We must not mistake the success of the police response for the whole story of how police should protect us.
Not much is known about the violent men who carried out the London attack as I write but the Manchester attacker was a local man - brought up in Manchester - he was a member of the community and yet he did what he did attacking innocent men, women and children leaving a concert.
I was involved in both response policing and community policing in the Met throughout the 1980s, 90s and early 2000s. This was a time of threats from the Provisional IRA and latterly Al-Qaeda terrorism including the London bomb attacks in 2005. The Edgware Road was an area I where I was involved in community policing when that was bombed is 2005.
Over decades the police in this country adopted a community policing style that took several forms from the community police man or women: the 'Home Beat' officer or, more recently, the neighbourhood teams.
Community policing meant that to varying degrees local people knew the name of a police officer who knew about their community and to whom they could talk about local matters.
This police man or women could also see things happening in the community - notice changes in peoples behaviour - they would hear things that other police officers would not notice. Overall this provided a massive amount of intelligence as well as support for local people.

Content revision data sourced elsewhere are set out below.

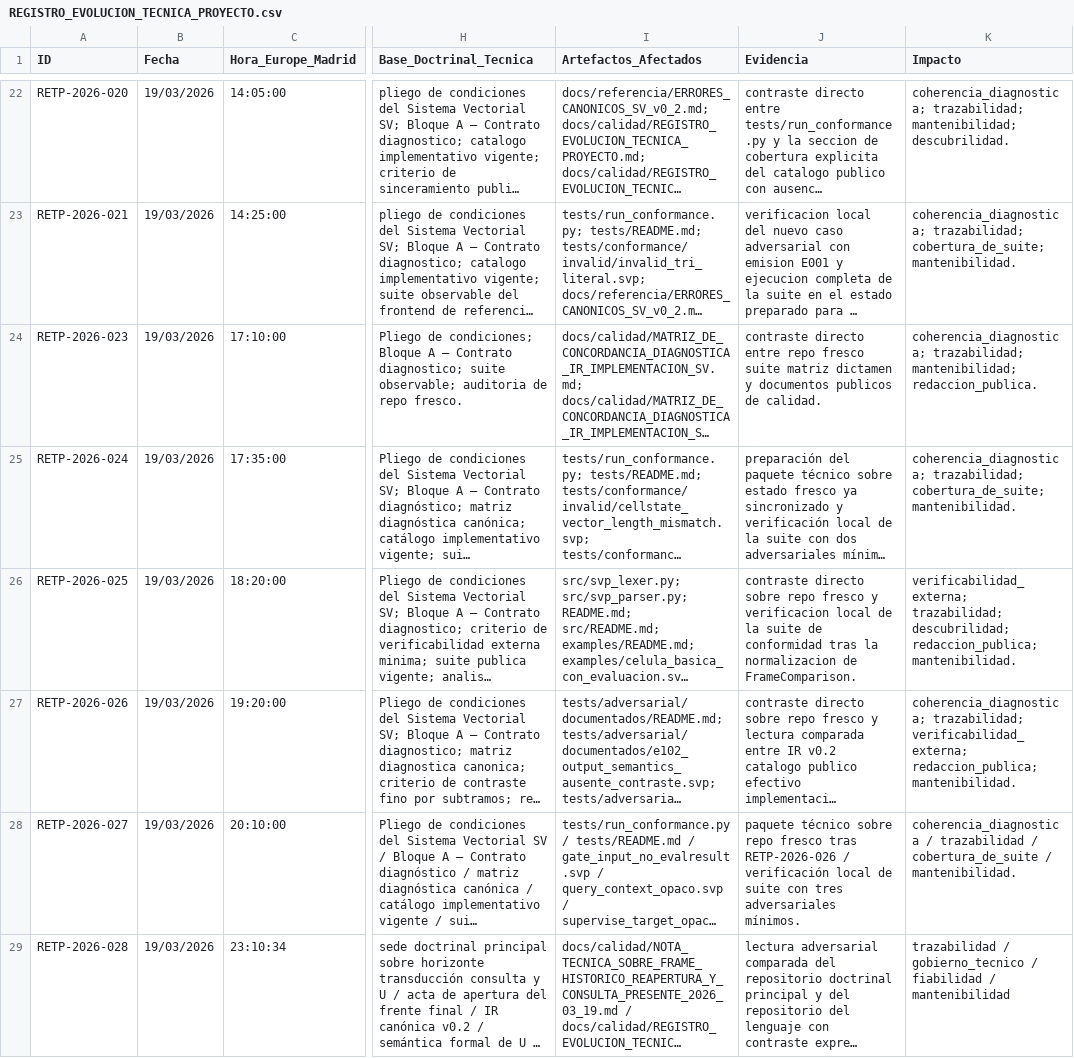
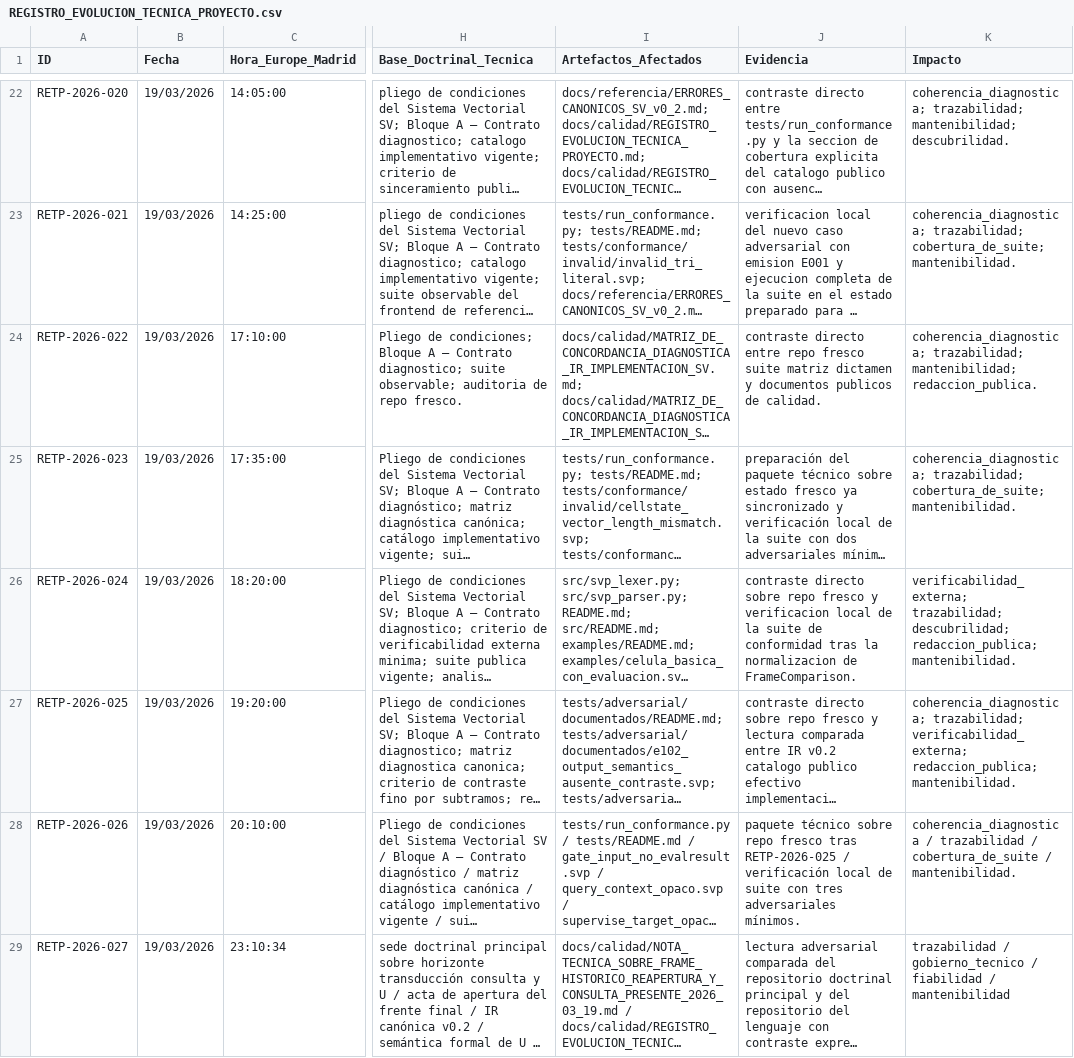
Before and after one commit to juantoniolloretegea/SV-lenguaje-de-computacion, a CSV file: docs/calidad/REGISTRO_EVOLUCION_TECNICA_PROYECTO.csv, drawn as a sheet; only a part is shown, gaps mark what is left out; long unchanged cells end in …; the diff covers the shown part only; the diff names each change by its address in the sheet, - before the commit and + after, or states it on an @@ line.

```diff
--- a/docs/calidad/REGISTRO_EVOLUCION_TECNICA_PROYECTO.csv
+++ b/docs/calidad/REGISTRO_EVOLUCION_TECNICA_PROYECTO.csv
-A24 (ID): RETP-2026-023
+A24 (ID): RETP-2026-022
-A25 (ID): RETP-2026-024
+A25 (ID): RETP-2026-023
-A26 (ID): RETP-2026-025
+A26 (ID): RETP-2026-024
-A27 (ID): RETP-2026-026
+A27 (ID): RETP-2026-025
-A28 (ID): RETP-2026-027
+A28 (ID): RETP-2026-026
-J28 (Evidencia): …fresco tras RETP-2026-026 / verificación…
+J28 (Evidencia): …fresco tras RETP-2026-025 / verificación…
-A29 (ID): RETP-2026-028
+A29 (ID): RETP-2026-027
```
Also changed, not shown: 1 added row, 1 removed row and 22 edited cells elsewhere in this file.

Chief Constable Michael Barton of the National Police Chiefs' Council, said recently that policing budgets had fallen by 22% in five years - leading to a loss of 32,000 officers and staff - at a time when many crimes were changing.
These cut backs are causing massive reductions in community and neighbourhood policing - not to mention shortfalls in many other areas of policing.
There are more equally severe cuts coming to policing up to 2020.
Since leaving the Police I had a civilian community-based job helping support a poor community in southern England - I saw and experienced the damage caused by cutting back on community policing - it causes real harm and fear and means that policing changes from the officer you know and who knows you and your community being replaced by officers you don't know turning up when things go wrong.
In terms of terrorism - based on my experience of policing through IRA and Al-Qaeda style terrorism - I can only see it as harmful that there will be far fewer officers in communities who are known by local people and who know what goes on in their streets.
There will be fewer officers to whom local people can turn to with some confidence and disclose information which could include things connected with terrorism. Fewer officers who might notice, or be told about, a change in behaviour of some local person.
Hot lines and fast cars are no substitute for community policing - and yet we are losing it because of cut backs and I think that is dangerous.
It is a serious mistake to think that the police are succeeding because of a magnificent responses to the extreme violence in the final moments of a terrorist attack.
Where these attacks involve local people the policing story starts mush earlier than that - it could be about changes in someones behaviour or a bit of information that gets reported to a known police officer by someone who might not want to use a hotline.
We are losing that because of an ideological drive to save money in the public sector at almost any cost.
Setting aside community policing - the officers who respond to an attack in its last minutes with their specialist skills and experience are drawn from a now diminishing pool of officers and that is not good.
Policing a terrorist incident does not stop once the armed police have done their job it goes on for weeks and sometimes months and requires vast numbers of officers over time - and that cannot be sustained from diminishing numbers of officers.
We don't have to have these cut backs - it is not a law of nature - these are political choices being made and we may pay a heavy price form them in the end.